PROMPT: Output the entries below unchanged, except for the pictures.

User interface change data:
<<<<

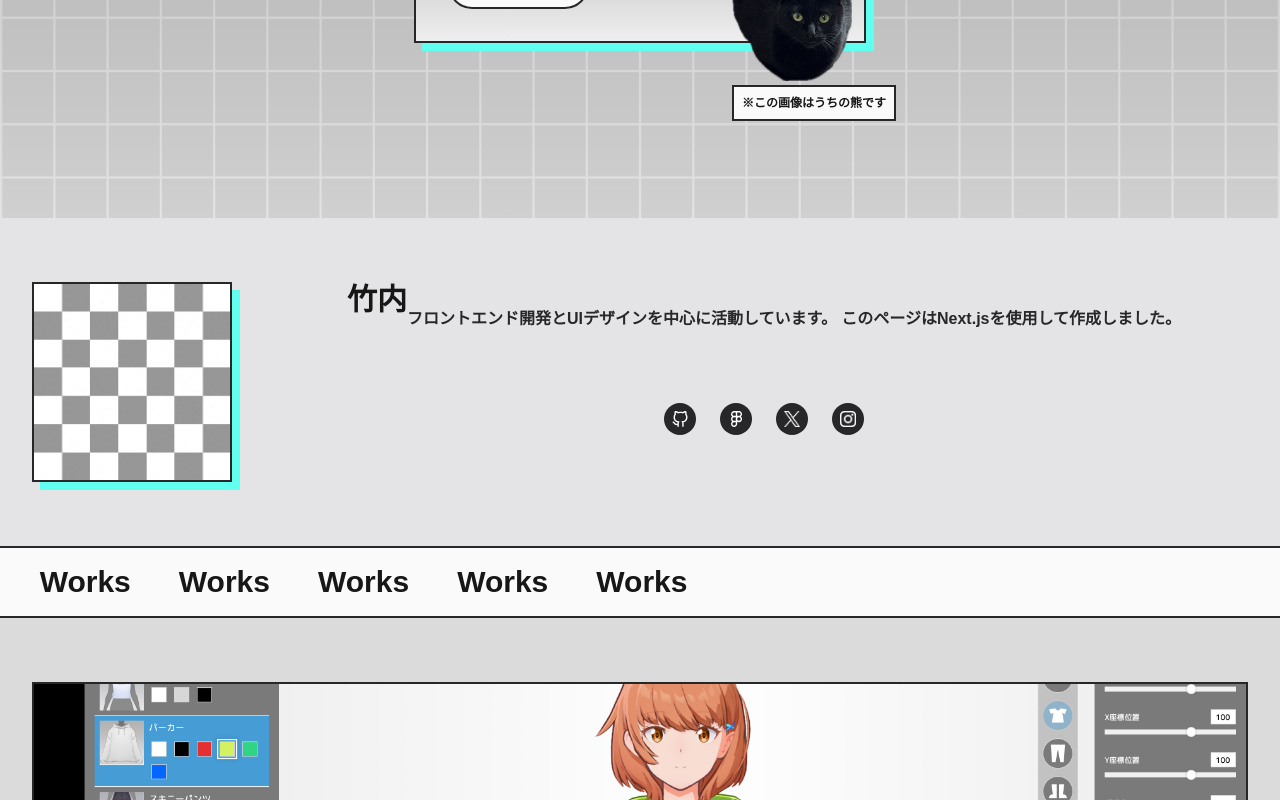
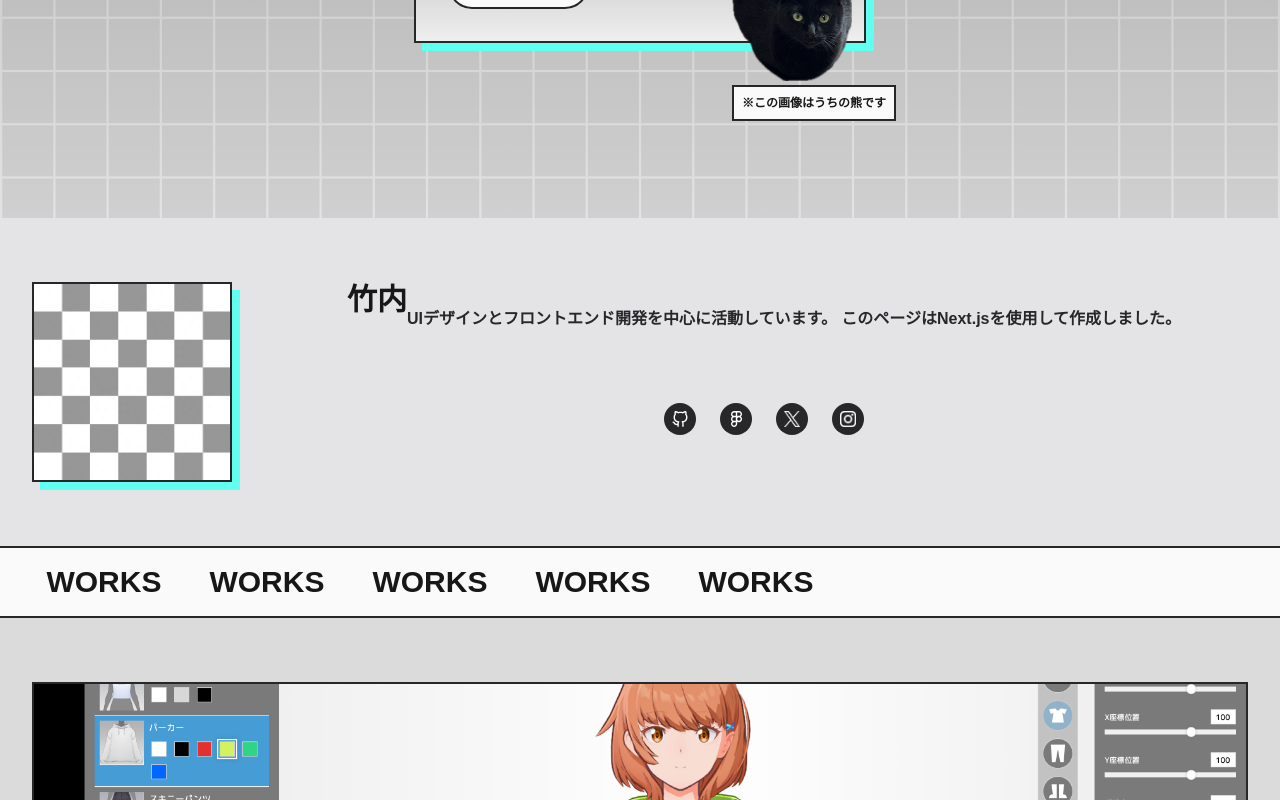
Before and after one commit to takeyodesu/projects-nextjs, a Next.js app: page / in a window 1280 px wide. Shown: the part 502-1302 px from the top of the page. Built offline with nearby package versions, Linux system fonts and the light colour scheme.

Commit message:
軽微な文言修正

```diff
--- a/app/page.tsx
+++ b/app/page.tsx
@@ -40,7 +40,7 @@ export default function Home() {
         <div className="flex flex-wrap justify-center">
           <h2 className="text-3xl font-semibold">竹内</h2>
           <p className="mt-6 text-zinc-800 font-bold leading-relaxed">
-            フロントエンド開発とUIデザインを中心に活動しています。
+            UIデザインとフロントエンド開発を中心に活動しています。
             このページはNext.jsを使用して作成しました。
           </p>
 
@@ -76,14 +76,14 @@ export default function Home() {
         <div className="relative w-full overflow-hidden">
           <div className="flex w-max animate-marquee">
             {/* 1セット目 */}
-            <span className="mr-12 text-3xl font-semibold">Works</span>
-            <span className="mr-12 text-3xl font-semibold">Works</span>
-            <span className="mr-12 text-3xl font-semibold">Works</span>
+            <span className="mr-12 text-3xl font-semibold">WORKS</span>
+            <span className="mr-12 text-3xl font-semibold">WORKS</span>
+            <span className="mr-12 text-3xl font-semibold">WORKS</span>
 
             {/* 2セット目（完全に同じ） */}
-            <span className="mr-12 text-3xl font-semibold">Works</span>
-            <span className="mr-12 text-3xl font-semibold">Works</span>
-            <span className="mr-12 text-3xl font-semibold">Works</span>
+            <span className="mr-12 text-3xl font-semibold">WORKS</span>
+            <span className="mr-12 text-3xl font-semibold">WORKS</span>
+            <span className="mr-12 text-3xl font-semibold">WORKS</span>
           </div>
         </div>
       </h2>
```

>>>>

RESULT BELOW:
Before and after one commit to takeyodesu/projects-nextjs, a Next.js app: page / in a window 1280 px wide. Shown: the part 502-1302 px from the top of the page. Built offline with nearby package versions, Linux system fonts and the light colour scheme.

Commit message:
軽微な文言修正

```diff
--- a/app/page.tsx
+++ b/app/page.tsx
@@ -40,7 +40,7 @@ export default function Home() {
         <div className="flex flex-wrap justify-center">
           <h2 className="text-3xl font-semibold">竹内</h2>
           <p className="mt-6 text-zinc-800 font-bold leading-relaxed">
-            フロントエンド開発とUIデザインを中心に活動しています。
+            UIデザインとフロントエンド開発を中心に活動しています。
             このページはNext.jsを使用して作成しました。
           </p>
 
@@ -76,14 +76,14 @@ export default function Home() {
         <div className="relative w-full overflow-hidden">
           <div className="flex w-max animate-marquee">
             {/* 1セット目 */}
-            <span className="mr-12 text-3xl font-semibold">Works</span>
-            <span className="mr-12 text-3xl font-semibold">Works</span>
-            <span className="mr-12 text-3xl font-semibold">Works</span>
+            <span className="mr-12 text-3xl font-semibold">WORKS</span>
+            <span className="mr-12 text-3xl font-semibold">WORKS</span>
+            <span className="mr-12 text-3xl font-semibold">WORKS</span>
 
             {/* 2セット目（完全に同じ） */}
-            <span className="mr-12 text-3xl font-semibold">Works</span>
-            <span className="mr-12 text-3xl font-semibold">Works</span>
-            <span className="mr-12 text-3xl font-semibold">Works</span>
+            <span className="mr-12 text-3xl font-semibold">WORKS</span>
+            <span className="mr-12 text-3xl font-semibold">WORKS</span>
+            <span className="mr-12 text-3xl font-semibold">WORKS</span>
           </div>
         </div>
       </h2>
```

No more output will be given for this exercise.